Go to office hours in general. If you’re not getting something, just go. A lot of professors are a million times more sympathetic to kids they know are trying. If you go to office hours, you’ll probably find out the answer to your question and might even earn yourself the benefit of the doubt. (Seriously, the grading discussions in one of my courses included an assessment of how hard the students were working when they were on the boarder line between two grades.)
I’m going to disagree with one of the people above me and say don’t do all the reading. You can’t do all the reading and it’s not a great use of your time. One of the most useful skills you can develop is the ability to tell what classes actually need you to do the reading and which don’t. Literature class? Do the damn reading. But I had science classes where the reading added nothing unless I needed more help on a concept and an Anthro class where the prof wrote the book and the lectures and readings were redundant. Figuring this out will help a lot.
Take classes that will make your world bigger, even if they are not your major. Take queer studies, women’s studies, Native American Studies, cultural anthropology. Take them with an open mind, because they might just change your world
Don’t live with your best friends. Live with people who have compatible lifestyles.
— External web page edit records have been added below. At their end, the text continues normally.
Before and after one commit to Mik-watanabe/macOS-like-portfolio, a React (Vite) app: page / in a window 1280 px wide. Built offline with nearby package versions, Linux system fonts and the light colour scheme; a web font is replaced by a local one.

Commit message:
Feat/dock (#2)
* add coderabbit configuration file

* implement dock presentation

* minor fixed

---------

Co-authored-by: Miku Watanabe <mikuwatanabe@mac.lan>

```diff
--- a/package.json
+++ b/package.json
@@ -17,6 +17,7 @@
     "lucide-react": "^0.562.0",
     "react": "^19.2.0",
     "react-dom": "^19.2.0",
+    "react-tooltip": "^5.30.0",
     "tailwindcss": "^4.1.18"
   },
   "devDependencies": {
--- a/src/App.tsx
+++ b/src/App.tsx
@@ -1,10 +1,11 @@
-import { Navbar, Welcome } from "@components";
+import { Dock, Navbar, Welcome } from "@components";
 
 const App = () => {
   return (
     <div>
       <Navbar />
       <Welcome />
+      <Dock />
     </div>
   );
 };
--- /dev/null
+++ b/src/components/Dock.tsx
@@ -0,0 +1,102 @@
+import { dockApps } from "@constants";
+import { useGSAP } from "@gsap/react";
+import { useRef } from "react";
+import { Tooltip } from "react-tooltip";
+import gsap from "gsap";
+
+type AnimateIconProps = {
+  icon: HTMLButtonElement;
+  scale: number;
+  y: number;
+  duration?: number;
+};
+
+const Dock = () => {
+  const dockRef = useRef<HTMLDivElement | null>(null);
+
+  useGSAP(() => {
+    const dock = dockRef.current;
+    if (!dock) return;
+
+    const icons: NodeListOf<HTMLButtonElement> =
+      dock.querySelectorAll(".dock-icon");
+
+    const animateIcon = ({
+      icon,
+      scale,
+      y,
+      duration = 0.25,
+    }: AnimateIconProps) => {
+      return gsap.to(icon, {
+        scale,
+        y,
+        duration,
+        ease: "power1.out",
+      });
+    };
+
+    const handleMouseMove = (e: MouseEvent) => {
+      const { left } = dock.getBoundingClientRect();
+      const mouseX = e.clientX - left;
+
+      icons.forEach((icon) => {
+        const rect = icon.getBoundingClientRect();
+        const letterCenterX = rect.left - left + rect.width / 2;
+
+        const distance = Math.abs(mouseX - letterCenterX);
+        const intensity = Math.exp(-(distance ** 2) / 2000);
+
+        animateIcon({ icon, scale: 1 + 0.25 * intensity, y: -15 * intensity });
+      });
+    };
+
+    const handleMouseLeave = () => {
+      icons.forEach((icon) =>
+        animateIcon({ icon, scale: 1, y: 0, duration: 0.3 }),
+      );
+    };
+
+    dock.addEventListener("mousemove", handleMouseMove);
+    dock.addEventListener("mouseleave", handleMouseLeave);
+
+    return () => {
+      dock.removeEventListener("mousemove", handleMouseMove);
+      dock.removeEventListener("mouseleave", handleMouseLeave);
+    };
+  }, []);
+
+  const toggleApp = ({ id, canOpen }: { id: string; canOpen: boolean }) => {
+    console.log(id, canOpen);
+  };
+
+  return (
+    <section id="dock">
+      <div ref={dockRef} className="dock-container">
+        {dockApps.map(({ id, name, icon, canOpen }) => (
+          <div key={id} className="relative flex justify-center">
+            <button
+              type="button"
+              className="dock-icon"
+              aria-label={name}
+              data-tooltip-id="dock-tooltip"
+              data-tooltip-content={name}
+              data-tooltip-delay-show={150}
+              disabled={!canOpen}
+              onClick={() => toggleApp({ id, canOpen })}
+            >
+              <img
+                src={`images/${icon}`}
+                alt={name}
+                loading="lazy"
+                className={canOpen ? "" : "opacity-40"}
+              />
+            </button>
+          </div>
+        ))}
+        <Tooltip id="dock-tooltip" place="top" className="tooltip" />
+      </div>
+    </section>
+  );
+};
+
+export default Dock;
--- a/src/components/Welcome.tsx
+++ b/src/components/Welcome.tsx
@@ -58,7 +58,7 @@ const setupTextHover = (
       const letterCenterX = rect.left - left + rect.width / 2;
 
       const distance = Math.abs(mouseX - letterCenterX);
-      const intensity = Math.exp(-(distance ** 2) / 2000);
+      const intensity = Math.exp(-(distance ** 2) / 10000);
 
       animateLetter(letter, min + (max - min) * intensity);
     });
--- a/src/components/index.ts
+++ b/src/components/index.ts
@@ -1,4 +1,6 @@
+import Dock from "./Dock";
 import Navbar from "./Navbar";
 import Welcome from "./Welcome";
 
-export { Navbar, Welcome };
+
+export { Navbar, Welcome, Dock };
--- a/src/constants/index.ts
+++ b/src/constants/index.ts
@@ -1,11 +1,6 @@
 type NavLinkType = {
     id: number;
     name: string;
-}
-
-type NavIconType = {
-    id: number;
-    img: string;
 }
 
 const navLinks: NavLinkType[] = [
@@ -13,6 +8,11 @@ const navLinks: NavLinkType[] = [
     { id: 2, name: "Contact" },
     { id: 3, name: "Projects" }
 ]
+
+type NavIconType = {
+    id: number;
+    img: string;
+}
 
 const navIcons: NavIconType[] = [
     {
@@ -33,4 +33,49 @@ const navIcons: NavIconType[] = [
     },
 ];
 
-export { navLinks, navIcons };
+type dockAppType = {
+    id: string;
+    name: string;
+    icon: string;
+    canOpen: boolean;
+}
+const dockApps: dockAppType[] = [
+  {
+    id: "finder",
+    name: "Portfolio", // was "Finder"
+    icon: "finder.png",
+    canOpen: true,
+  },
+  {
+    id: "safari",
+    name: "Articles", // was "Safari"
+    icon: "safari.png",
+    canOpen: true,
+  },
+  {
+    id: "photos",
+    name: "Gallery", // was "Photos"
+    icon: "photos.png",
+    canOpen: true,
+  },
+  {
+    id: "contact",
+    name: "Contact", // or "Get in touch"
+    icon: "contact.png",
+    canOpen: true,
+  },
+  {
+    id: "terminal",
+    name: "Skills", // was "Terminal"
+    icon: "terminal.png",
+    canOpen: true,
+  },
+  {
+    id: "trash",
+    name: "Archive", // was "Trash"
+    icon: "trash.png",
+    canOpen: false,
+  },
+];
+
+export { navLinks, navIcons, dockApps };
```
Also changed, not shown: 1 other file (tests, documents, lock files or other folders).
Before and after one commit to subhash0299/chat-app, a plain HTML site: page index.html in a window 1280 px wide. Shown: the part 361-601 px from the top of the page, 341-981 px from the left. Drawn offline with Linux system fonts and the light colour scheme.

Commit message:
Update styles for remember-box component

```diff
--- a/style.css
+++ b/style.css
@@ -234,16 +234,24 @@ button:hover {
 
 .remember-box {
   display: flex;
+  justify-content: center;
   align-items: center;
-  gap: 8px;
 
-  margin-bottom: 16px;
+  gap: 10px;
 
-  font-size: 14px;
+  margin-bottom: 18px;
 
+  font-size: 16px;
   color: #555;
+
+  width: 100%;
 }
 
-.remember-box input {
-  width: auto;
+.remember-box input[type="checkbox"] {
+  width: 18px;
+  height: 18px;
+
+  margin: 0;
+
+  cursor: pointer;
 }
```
Prop your door open in the dorm room when you can. Sometimes you will be too tired or you’ll be working, but if not, prop the door open. I made a lot of friends by hanging out with the people who walked by.
If you have to change your major, that is okay. Don’t trap yourself in something just because it’s what you thought you wanted to do when you started. You gave it a try, and the point of giving it a try is to see if it’s what you really want. If you don’t like it, or it turns out not to be something you’re good at, you are not a failure. This happens to so many students. If you have to change your major, it just means you have more thinking to do. Try to admit this to yourself as soon as you can.
Have fun. These four years will be gone before you know it, and if they go well, you will miss them like crazy when they are gone. But try not to get caught up in worrying about whether other people are having more fun than you. Sometimes fun means camping out in the dead of winter for basketball tickets, sometimes it means grocery shopping and movies with your best friends, sometimes it means a great party, sometimes it means staying up until 4am playing video games and sleeping through your alarm. It’s all okay.
Sometimes you might need to call your mom/dad/best friend back home/grandparent and cry. That’s okay, too.
|—||shop5 (via adoptedhousewifetonystark)|
He doesn’t consider Ozai or Azula his family is why he draws the line